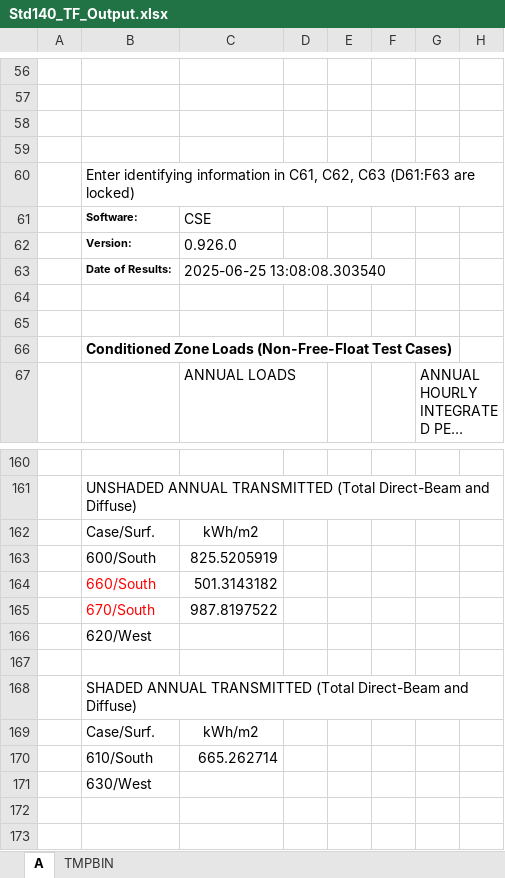
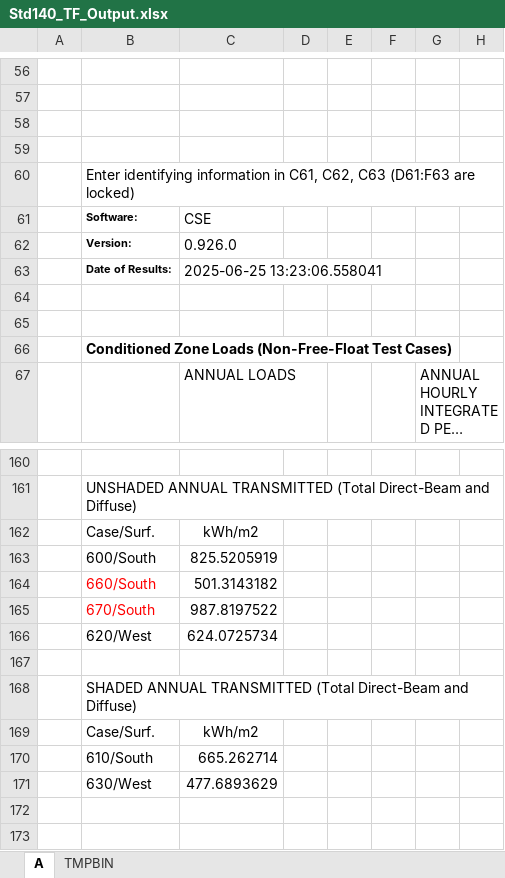
Before and after one commit to cse-sim/std140-cse, an Excel workbook: reports/section-7/Std140_TF_Output.xlsx, sheet A, drawn as a sheet; only a part is shown, gaps mark what is left out; long unchanged cells end in …; values as stored, in another font and other column widths than the file's, no borders; the diff names each change by its address in the sheet, - before the commit and + after, or states it on an @@ line.

```diff
--- a/reports/section-7/Std140_TF_Output.xlsx (sheet A)
+++ b/reports/section-7/Std140_TF_Output.xlsx (sheet A)
-C63: 2025-06-25 13:08:08.303540
+C63: 2025-06-25 13:23:06.558041
-C166: (empty)
+C166: 624.0725734
-C171: (empty)
+C171: 477.6893629
```
Also changed, not shown: 1 other file.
· · · ·
_TASK DIRECTIONS_: Retype all the records exactly and keep out every picture.

_EXERCISE OUTPUT_:
Before and after one commit to cse-sim/std140-cse, an Excel workbook: reports/section-7/Std140_TF_Output.xlsx, sheet A, drawn as a sheet; only a part is shown, gaps mark what is left out; long unchanged cells end in …; values as stored, in another font and other column widths than the file's, no borders; the diff names each change by its address in the sheet, - before the commit and + after, or states it on an @@ line.

```diff
--- a/reports/section-7/Std140_TF_Output.xlsx (sheet A)
+++ b/reports/section-7/Std140_TF_Output.xlsx (sheet A)
-C63: 2025-06-25 13:08:08.303540
+C63: 2025-06-25 13:23:06.558041
-C166: (empty)
+C166: 624.0725734
-C171: (empty)
+C171: 477.6893629
```
Also changed, not shown: 1 other file.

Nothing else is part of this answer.